COEUR D’ALENE, IDAHO (AP) - The Aryan Nations has returned to northern Idaho with what it is calling a “world headquarters” and a recruitment campaign.
Coeur d’Alene resident Jerald O’Brien, who has a large swastika tattoo on his scalp, is one of the leaders of the white supremacist group and said he expects membership to grow because of the election of President Barack Obama.
He told The Spokesman-Review newspaper that the president is the “greatest recruiting tool ever.”
Residents of a Coeur d’Alene subdivision found recruitment fliers on their lawns Friday and O’Brien said more fliers will be distributed. He said the group has “several handfuls” of members in the city.
The fliers show a young girl asking her father “Why did those dark men take mommy away?”
But many in the region reject the group.
“I saw Aryan Nations and put it in the trash,” said Garvin Jones. “What’s wrong with these people? Give me a break.
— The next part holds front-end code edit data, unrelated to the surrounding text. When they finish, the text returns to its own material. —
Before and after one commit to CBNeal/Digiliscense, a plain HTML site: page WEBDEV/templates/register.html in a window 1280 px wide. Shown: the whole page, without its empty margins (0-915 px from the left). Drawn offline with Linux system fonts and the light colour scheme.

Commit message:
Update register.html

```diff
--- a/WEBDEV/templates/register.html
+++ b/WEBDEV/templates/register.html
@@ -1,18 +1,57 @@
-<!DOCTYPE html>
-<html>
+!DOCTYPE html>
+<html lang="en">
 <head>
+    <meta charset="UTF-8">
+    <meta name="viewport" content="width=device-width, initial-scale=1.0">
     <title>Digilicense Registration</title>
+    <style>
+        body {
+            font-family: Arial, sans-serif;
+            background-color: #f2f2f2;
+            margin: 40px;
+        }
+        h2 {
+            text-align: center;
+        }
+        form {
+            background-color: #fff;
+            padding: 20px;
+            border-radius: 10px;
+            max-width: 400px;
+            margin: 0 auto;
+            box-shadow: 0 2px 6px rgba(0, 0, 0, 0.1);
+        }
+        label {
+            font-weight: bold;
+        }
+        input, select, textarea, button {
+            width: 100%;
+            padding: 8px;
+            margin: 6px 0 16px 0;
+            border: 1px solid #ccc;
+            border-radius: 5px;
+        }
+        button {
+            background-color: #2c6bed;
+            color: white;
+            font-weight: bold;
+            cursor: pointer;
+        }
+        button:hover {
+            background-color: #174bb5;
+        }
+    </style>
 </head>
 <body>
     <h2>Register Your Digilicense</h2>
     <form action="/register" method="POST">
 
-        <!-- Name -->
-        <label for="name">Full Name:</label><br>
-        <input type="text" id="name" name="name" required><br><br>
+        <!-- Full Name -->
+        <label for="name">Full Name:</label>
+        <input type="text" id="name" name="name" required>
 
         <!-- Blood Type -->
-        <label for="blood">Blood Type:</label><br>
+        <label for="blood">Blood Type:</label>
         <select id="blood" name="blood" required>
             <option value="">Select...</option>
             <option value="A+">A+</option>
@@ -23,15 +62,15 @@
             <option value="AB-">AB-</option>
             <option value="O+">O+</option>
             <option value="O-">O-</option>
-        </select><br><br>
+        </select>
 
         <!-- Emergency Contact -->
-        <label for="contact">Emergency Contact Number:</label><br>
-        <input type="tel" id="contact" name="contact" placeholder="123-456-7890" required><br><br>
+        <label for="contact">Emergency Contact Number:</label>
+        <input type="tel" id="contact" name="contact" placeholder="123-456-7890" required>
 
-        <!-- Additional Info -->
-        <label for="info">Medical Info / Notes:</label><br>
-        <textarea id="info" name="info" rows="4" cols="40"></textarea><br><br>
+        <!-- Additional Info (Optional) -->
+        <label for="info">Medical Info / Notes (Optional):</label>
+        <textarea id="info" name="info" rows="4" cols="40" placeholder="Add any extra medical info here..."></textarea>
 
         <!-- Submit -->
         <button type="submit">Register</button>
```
I bet if you went back in their family history, not one is 100 percent white.”
The newspaper reported that most people interviewed about the fliers declined to be identified for fear of retribution.
The Aryan Nations had a compound in northern Idaho until 2000, when the group lost a $6.3 million civil judgment in favor of two people who sued after being attacked by Aryan Nations’ members.
The Kootenai County Task Force on Human Relations has fought the Aryan Nations for decades and is offering its services to anyone threatened or harassed by the group.
“It’s bound to be a small group of people trying once again to bring hate into the community,” said Tony Stewart, a spokesman for the task force. “They don’t have anywhere to operate from except a post office box.”
O’Brien said he regularly flies two white supremacist flags outside his home on the east side of the city.
The newspaper reported that its files show O’Brien marching in a neo-Nazi parade in Coeur d’Alene in July 2004 and joining in a skinhead rally that drew eight people outside the Spokane County courthouse in Spokane, Wash., in June 2007.
O’Brien said he and Michael Lombard have taken over the group following longtime leader Richard Butler, who died in 2004.
The fliers are signed “Aryan Nations, Church of Jesus Christ Christian.” O’Brien and Lombard are listed on the group’s Web site as “pastors.”
At least two residents who received the fliers called the Coeur d’Alene Police Department. Sgt. Christie Wood said no investigation is planned because distribution of fliers is protected free speech.